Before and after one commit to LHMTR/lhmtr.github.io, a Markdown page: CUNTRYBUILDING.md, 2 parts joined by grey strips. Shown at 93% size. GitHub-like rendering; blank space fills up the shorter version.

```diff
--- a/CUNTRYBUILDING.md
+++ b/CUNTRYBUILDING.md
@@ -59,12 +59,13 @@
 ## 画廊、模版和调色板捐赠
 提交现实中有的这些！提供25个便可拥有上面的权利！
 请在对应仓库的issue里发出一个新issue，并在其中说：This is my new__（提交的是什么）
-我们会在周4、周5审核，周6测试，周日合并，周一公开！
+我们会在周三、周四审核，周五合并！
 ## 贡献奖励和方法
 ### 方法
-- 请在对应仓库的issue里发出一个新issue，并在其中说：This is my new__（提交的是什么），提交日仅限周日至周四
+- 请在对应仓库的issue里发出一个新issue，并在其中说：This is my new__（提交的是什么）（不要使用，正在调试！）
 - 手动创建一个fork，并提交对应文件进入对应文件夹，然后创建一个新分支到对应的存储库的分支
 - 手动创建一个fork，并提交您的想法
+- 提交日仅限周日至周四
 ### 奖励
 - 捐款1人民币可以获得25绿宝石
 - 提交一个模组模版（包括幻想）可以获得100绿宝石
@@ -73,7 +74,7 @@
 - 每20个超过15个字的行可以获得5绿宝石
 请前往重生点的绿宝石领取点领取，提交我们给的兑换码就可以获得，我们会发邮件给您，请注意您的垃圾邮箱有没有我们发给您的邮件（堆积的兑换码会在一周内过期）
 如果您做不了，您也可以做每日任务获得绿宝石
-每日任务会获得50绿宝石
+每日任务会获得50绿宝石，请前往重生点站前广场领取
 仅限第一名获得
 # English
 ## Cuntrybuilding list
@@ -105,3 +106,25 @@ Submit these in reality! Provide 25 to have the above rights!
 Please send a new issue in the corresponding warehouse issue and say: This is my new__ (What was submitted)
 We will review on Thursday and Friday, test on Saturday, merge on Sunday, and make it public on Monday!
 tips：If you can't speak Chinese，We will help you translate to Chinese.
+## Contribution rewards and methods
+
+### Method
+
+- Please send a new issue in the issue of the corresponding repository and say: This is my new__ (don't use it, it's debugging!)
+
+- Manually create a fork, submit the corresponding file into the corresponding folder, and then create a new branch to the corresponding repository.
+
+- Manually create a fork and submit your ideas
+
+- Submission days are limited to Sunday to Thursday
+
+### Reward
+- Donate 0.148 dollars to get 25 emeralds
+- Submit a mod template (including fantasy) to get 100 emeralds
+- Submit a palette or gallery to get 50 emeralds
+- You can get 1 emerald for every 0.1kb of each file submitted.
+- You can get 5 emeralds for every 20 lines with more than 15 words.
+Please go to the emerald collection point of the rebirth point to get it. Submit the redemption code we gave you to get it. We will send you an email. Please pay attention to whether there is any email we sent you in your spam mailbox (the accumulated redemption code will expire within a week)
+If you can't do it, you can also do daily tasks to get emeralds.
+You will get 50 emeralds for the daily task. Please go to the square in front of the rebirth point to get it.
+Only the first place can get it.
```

* * * * * * * * *

**Task prompt**
From the first line to the last, return the data above exactly.

**Exercise solution**
Before and after one commit to LHMTR/lhmtr.github.io, a Markdown page: CUNTRYBUILDING.md, 2 parts joined by grey strips. Shown at 93% size. GitHub-like rendering; blank space fills up the shorter version.

```diff
--- a/CUNTRYBUILDING.md
+++ b/CUNTRYBUILDING.md
@@ -59,12 +59,13 @@
 ## 画廊、模版和调色板捐赠
 提交现实中有的这些！提供25个便可拥有上面的权利！
 请在对应仓库的issue里发出一个新issue，并在其中说：This is my new__（提交的是什么）
-我们会在周4、周5审核，周6测试，周日合并，周一公开！
+我们会在周三、周四审核，周五合并！
 ## 贡献奖励和方法
 ### 方法
-- 请在对应仓库的issue里发出一个新issue，并在其中说：This is my new__（提交的是什么），提交日仅限周日至周四
+- 请在对应仓库的issue里发出一个新issue，并在其中说：This is my new__（提交的是什么）（不要使用，正在调试！）
 - 手动创建一个fork，并提交对应文件进入对应文件夹，然后创建一个新分支到对应的存储库的分支
 - 手动创建一个fork，并提交您的想法
+- 提交日仅限周日至周四
 ### 奖励
 - 捐款1人民币可以获得25绿宝石
 - 提交一个模组模版（包括幻想）可以获得100绿宝石
@@ -73,7 +74,7 @@
 - 每20个超过15个字的行可以获得5绿宝石
 请前往重生点的绿宝石领取点领取，提交我们给的兑换码就可以获得，我们会发邮件给您，请注意您的垃圾邮箱有没有我们发给您的邮件（堆积的兑换码会在一周内过期）
 如果您做不了，您也可以做每日任务获得绿宝石
-每日任务会获得50绿宝石
+每日任务会获得50绿宝石，请前往重生点站前广场领取
 仅限第一名获得
 # English
 ## Cuntrybuilding list
@@ -105,3 +106,25 @@ Submit these in reality! Provide 25 to have the above rights!
 Please send a new issue in the corresponding warehouse issue and say: This is my new__ (What was submitted)
 We will review on Thursday and Friday, test on Saturday, merge on Sunday, and make it public on Monday!
 tips：If you can't speak Chinese，We will help you translate to Chinese.
+## Contribution rewards and methods
+
+### Method
+
+- Please send a new issue in the issue of the corresponding repository and say: This is my new__ (don't use it, it's debugging!)
+
+- Manually create a fork, submit the corresponding file into the corresponding folder, and then create a new branch to the corresponding repository.
+
+- Manually create a fork and submit your ideas
+
+- Submission days are limited to Sunday to Thursday
+
+### Reward
+- Donate 0.148 dollars to get 25 emeralds
+- Submit a mod template (including fantasy) to get 100 emeralds
+- Submit a palette or gallery to get 50 emeralds
+- You can get 1 emerald for every 0.1kb of each file submitted.
+- You can get 5 emeralds for every 20 lines with more than 15 words.
+Please go to the emerald collection point of the rebirth point to get it. Submit the redemption code we gave you to get it. We will send you an email. Please pay attention to whether there is any email we sent you in your spam mailbox (the accumulated redemption code will expire within a week)
+If you can't do it, you can also do daily tasks to get emeralds.
+You will get 50 emeralds for the daily task. Please go to the square in front of the rebirth point to get it.
+Only the first place can get it.
```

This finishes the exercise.